"Sterlace focuses on the many strange correlations between the novel and Chapman’s story, with an often-surreal narrative, using a montage of vintage clips, music, acted scenes, and photos. Everything in the film is based on true-life aspects of the crime, or related trivia (including Beatles Easter eggs for hardcore fans).

"Impressively edited by Loretta Michaels (who learned the skill for the project), it’s uniformly well-acted, with John F. Kennedy (yes, that’s his real name) a standout as Chapman[/Holden Caulfield]. And here’s the kicker: Sterlace does not charge to see the film, because all of it was done without copyright consent (particularly problematic with the J.D. Salinger dialogue [and voiceover narration]). One of the film’s rare screenings occurred last Friday at Hallwalls Contemporary Arts Center. There will be another one December 8th, [2018] (the date Lennon was killed) at 7 p.m. at the Screening Room at the Boulevard Mall. Free admission for all, with live music from Joni Russ half an hour prior.

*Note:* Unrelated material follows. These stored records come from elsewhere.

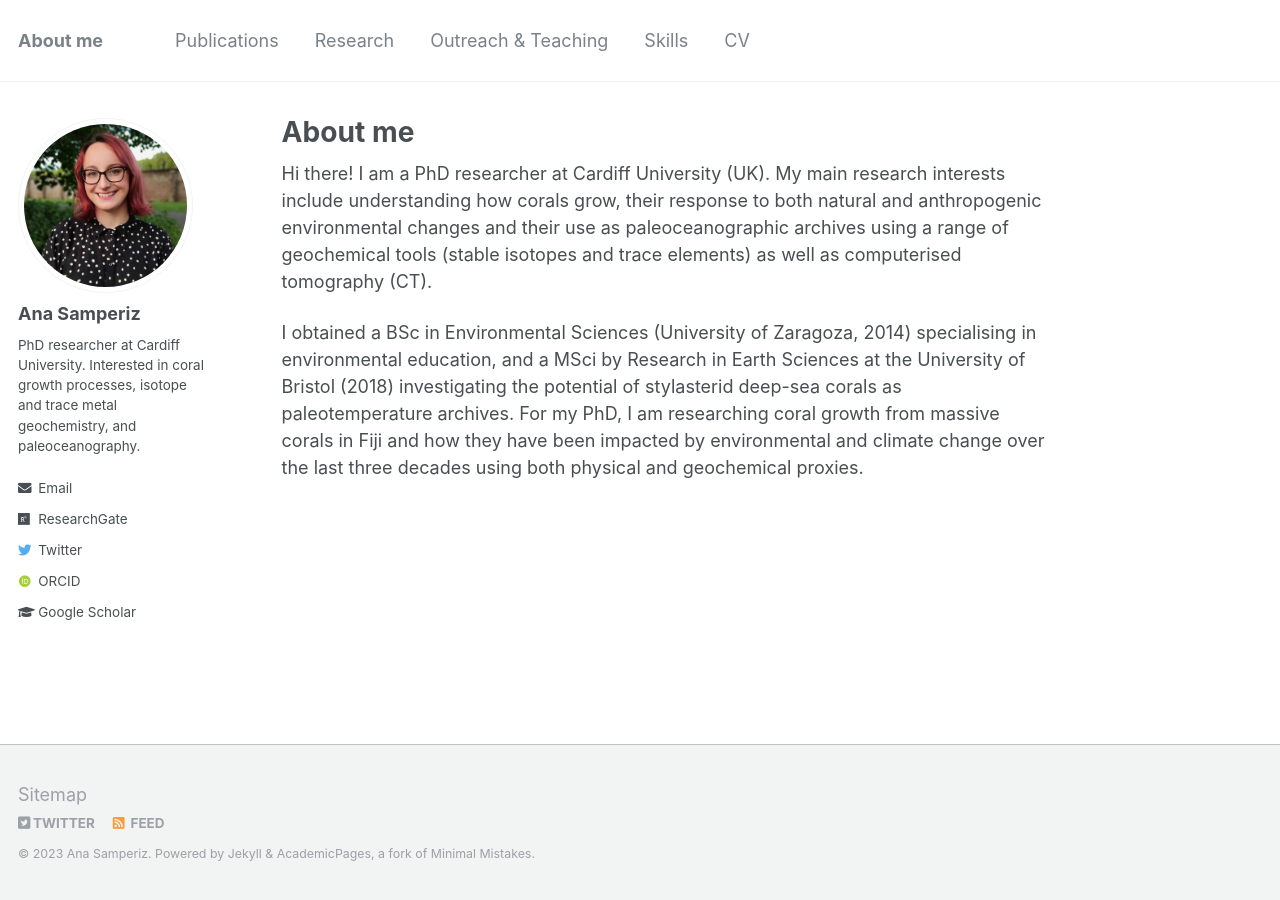
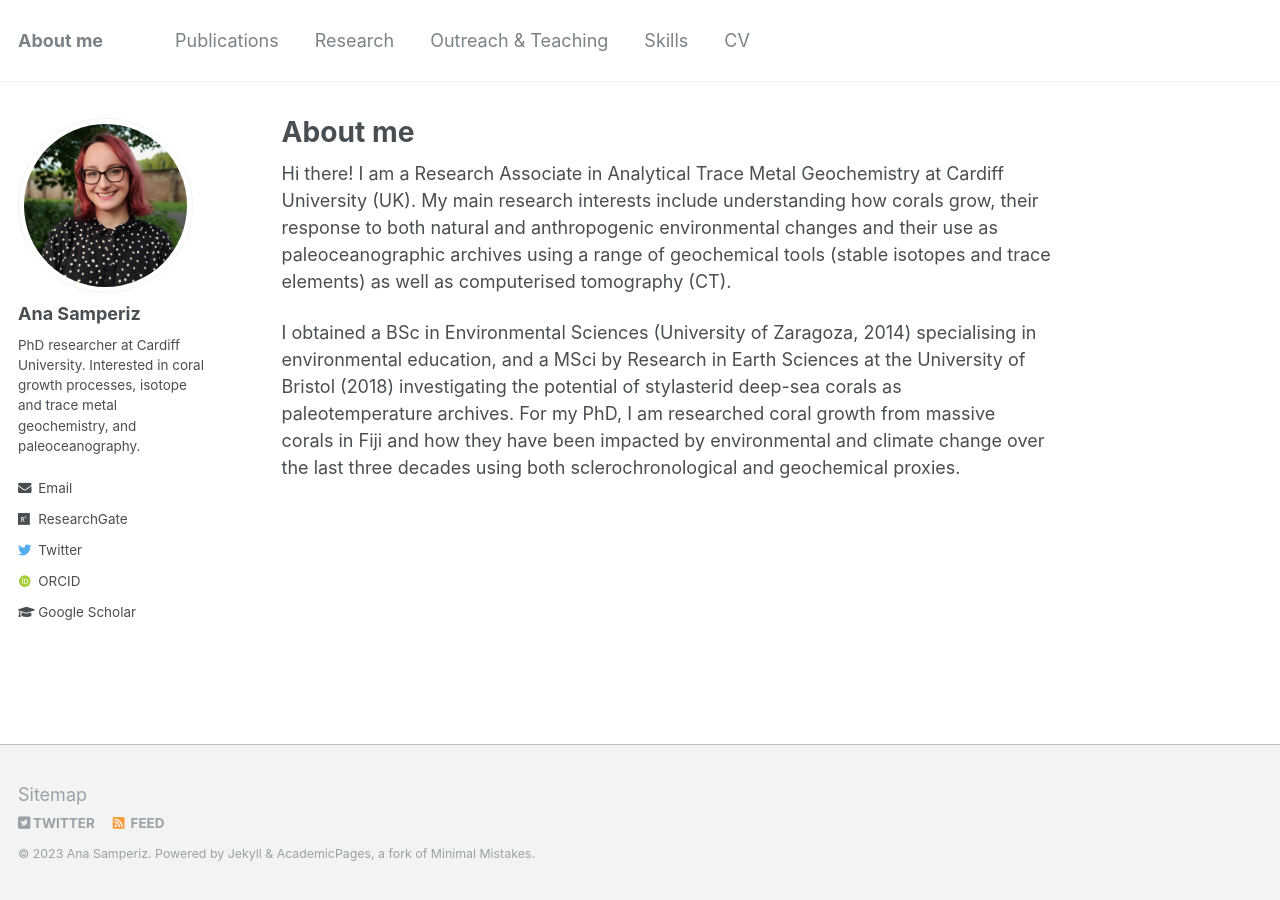
Before and after one commit to anasamperiz/anasamperiz.github.io, a Jekyll site: the page built from _pages/about.md, in a window 1280 px wide. Built offline with Jekyll 4.4.1, drawn with Linux system fonts in a browser that asks for light colours; some web fonts are replaced.

Commit message:
Update about.md

```diff
--- a/_pages/about.md
+++ b/_pages/about.md
@@ -8,6 +8,6 @@ redirect_from:
   - /about.html
 ---
 
-Hi there! I am a PhD researcher at Cardiff University (UK). My main research interests include understanding how corals grow, their response to both natural and anthropogenic environmental changes and their use as paleoceanographic archives using a range of geochemical tools (stable isotopes and trace elements) as well as computerised tomography (CT).
+Hi there! I am a Research Associate in Analytical Trace Metal Geochemistry at Cardiff University (UK). My main research interests include understanding how corals grow, their response to both natural and anthropogenic environmental changes and their use as paleoceanographic archives using a range of geochemical tools (stable isotopes and trace elements) as well as computerised tomography (CT).
 
-I obtained a BSc in Environmental Sciences (University of Zaragoza, 2014) specialising in environmental education, and a MSci by Research in Earth Sciences at the University of Bristol (2018) investigating the potential of stylasterid deep-sea corals as paleotemperature archives. For my PhD, I am researching coral growth from massive corals in Fiji and how they have been impacted by environmental and climate change over the last three decades using both physical and geochemical proxies.
+I obtained a BSc in Environmental Sciences (University of Zaragoza, 2014) specialising in environmental education, and a MSci by Research in Earth Sciences at the University of Bristol (2018) investigating the potential of stylasterid deep-sea corals as paleotemperature archives. For my PhD, I am researched coral growth from massive corals in Fiji and how they have been impacted by environmental and climate change over the last three decades using both sclerochronological and geochemical proxies.
```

"Be forewarned; this is not a Hollywood production, nor is it pretending to be, and judging the film by that standard is unfair. This is a work of video art, comparable to what artists like Michael Smith, Claudia Joskowicz, or Ryan Trecartin do. In an article in The Public, Sterlace says, “It’s about Chapman looking back now [from Wende Correctional facility in Western New York] at how he was feeling when he shot Lennon,” Sterlace says. “It’s a double period piece [1980 and 1951] in color and black and white. It’s a Christmas movie that I hope will be a holiday perennial for years to come.”